Conflicts are like Challenges, but do not use dice, only the cards. Conflicts are also not necessarily fights, but situations that the dogs might have to defeat, escape, or otherwise end the conflict. The Narrator sets a Target Number in terms of the number of cards required, and the Target Number can vary not only in terms of difficulty, but also in how the Conflict can be resolved. For example, the dogs wants to get into a building where dog fights are being held. The Narrator might suggest that the dogs push past the bouncers on the door (three Clubs or Paws), but the bouncers will know they have got in; sneak in via a broken widow (four Clubs or Paws) and nobody knows they are in the building; and being friendly with the bouncers (four Spades or Friends). The objective is to provide the players and their Pack with options, and if the Pack lacks the right cards, they can play any card and narrate how its suit works to overcome the Conflict. However, this is likely to come at the cost of a consequence suffered.
In general, the rules are clearly explained and there are plenty of examples play as well. There is advice also on setting the tone of play and on using Safety Tools such as the X-Card.
Heckin’ Good Doggos – Someone’s Last Day at the Track comes with six pre-generated dog Player Characters. There is a good mix of dog types, but the Narrator should be careful to makes sure that there are as many areas as possible of Training covered if there are fewer than five or six players.
The scenario in Heckin’ Good Doggos – Someone’s Last Day at the Track is the eponymous ‘Someone’s Last Day at the Track’ It takes place at the local dog track on the biggest race day of the year, the State Derby. The dogs have the opportunity to get in on their day, ideally with their Best Friends, mooch around for a bit, being a good doggo, sniffing about, and hopefully finding some good, if not necessarily wholesome treats to scarf down. There are the kennels to investigate, the concessions area, and the race track itself, but very quickly, the dogs will run into the track’s criminal fraternity—the dog gang under the stands! The leader of the dog gang wants to know who the fastest runner is going to be in the State Derby. Can the Player Character dogs find out or do they have other plans? It is a fairly simply plot, but this combined with the other doggy activities and learning the mechanics will provide a gaming group with a single session’s worth of play.
Physically, Heckin’ Good Doggos – Someone’s Last Day at the Track is brightly, cheerfully presented. The writing is clear and the illustrated of the various dogs are excellent. It is a pity that none of the character sheets for the dogs have illustrations, although it does leave room for the players to decide their own dog species.

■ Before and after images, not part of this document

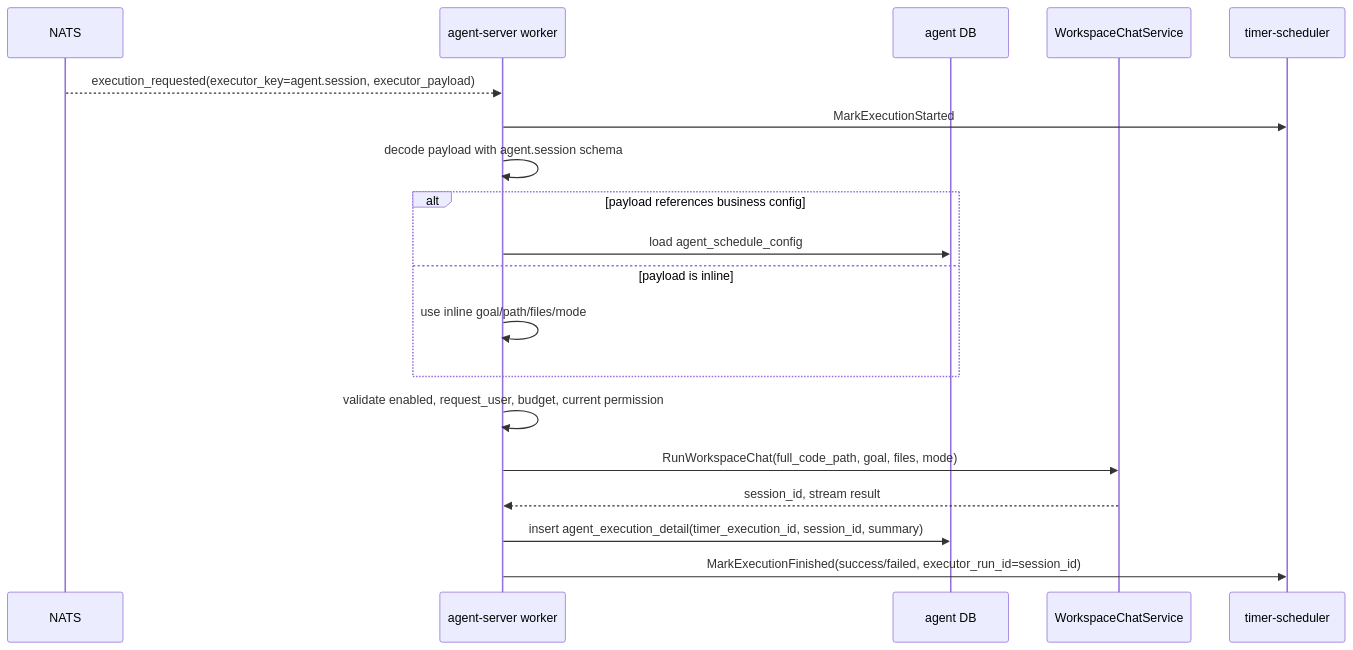
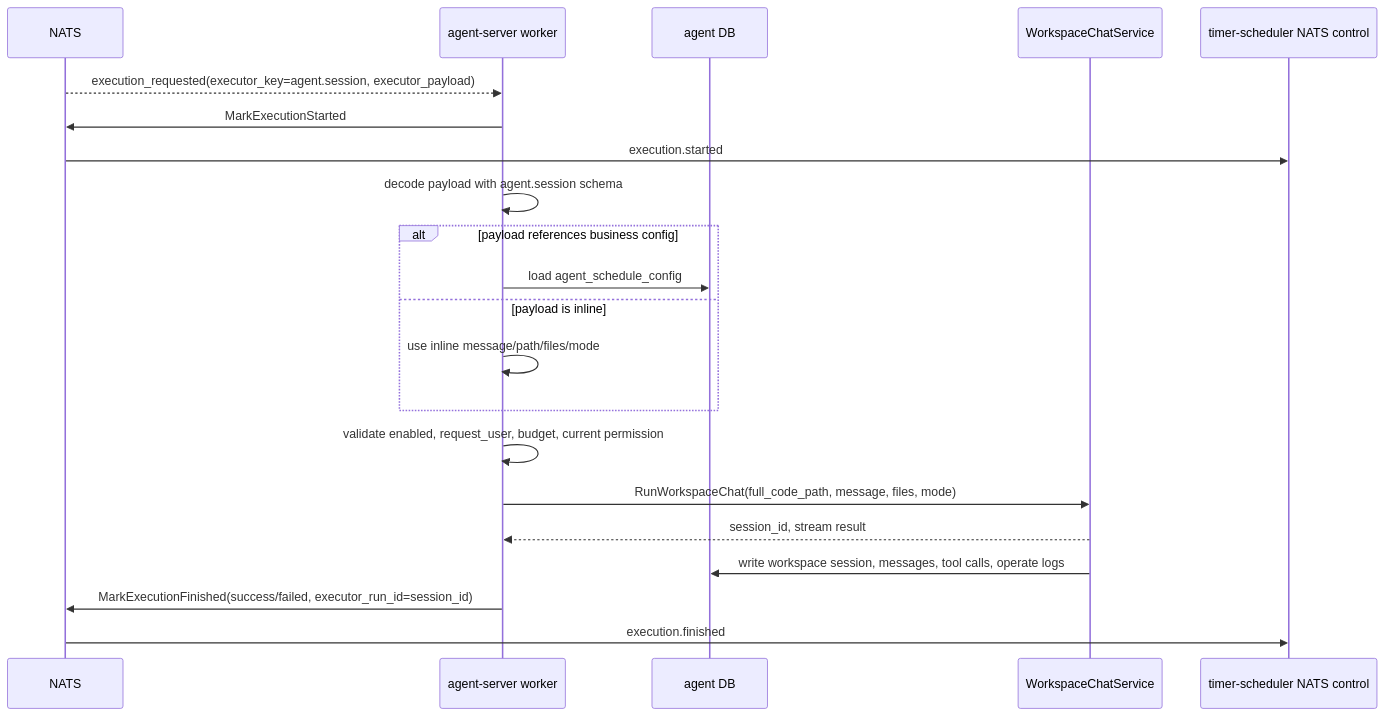
One commit to kageos/kageos changed the tenth of 19 diagrams in docs/scheduled-tasks-architecture-design.md. Above: the diagram before and after it, drawn with Mermaid. The commit also changed other lines of this file and 164 other files, not shown here.

````diff
--- a/docs/scheduled-tasks-architecture-design.md
+++ b/docs/scheduled-tasks-architecture-design.md
@@ -397,22 +440,24 @@
 ```mermaid
 sequenceDiagram
   participant NATS as NATS
   participant Worker as agent-server worker
   participant AgentDB as agent DB
   participant Workspace as WorkspaceChatService
-  participant Timer as timer-scheduler
+  participant TimerControl as timer-scheduler NATS control
 
   NATS-->>Worker: execution_requested(executor_key=agent.session, executor_payload)
-  Worker->>Timer: MarkExecutionStarted
+  Worker->>NATS: MarkExecutionStarted
+  NATS->>TimerControl: execution.started
   Worker->>Worker: decode payload with agent.session schema
   alt payload references business config
     Worker->>AgentDB: load agent_schedule_config
   else payload is inline
-    Worker->>Worker: use inline goal/path/files/mode
+    Worker->>Worker: use inline message/path/files/mode
   end
   Worker->>Worker: validate enabled, request_user, budget, current permission
-  Worker->>Workspace: RunWorkspaceChat(full_code_path, goal, files, mode)
+  Worker->>Workspace: RunWorkspaceChat(full_code_path, message, files, mode)
   Workspace-->>Worker: session_id, stream result
-  Worker->>AgentDB: insert agent_execution_detail(timer_execution_id, session_id, summary)
-  Worker->>Timer: MarkExecutionFinished(success/failed, executor_run_id=session_id)
+  Workspace->>AgentDB: write workspace session, messages, tool calls, operate logs
+  Worker->>NATS: MarkExecutionFinished(success/failed, executor_run_id=session_id)
+  NATS->>TimerControl: execution.finished
 ```
````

Heckin’ Good Doggos – Someone’s Last Day at the Track is a good quick-start and a good introduction to Heckin’ Good Doggos. Its setting and its mechanics make it suitable for younger teenagers and older players and an experienced Narrator, especially one who has run some storytelling style games, will be able to grasp the +One System and explain how it works with ease. Overall, the setting and theme to Heckin’ Good Doggos – Someone’s Last Day at the Track will be familiar to almost everyone, making it very accessible, because everyone knows how to be a good dog, if only for an evening.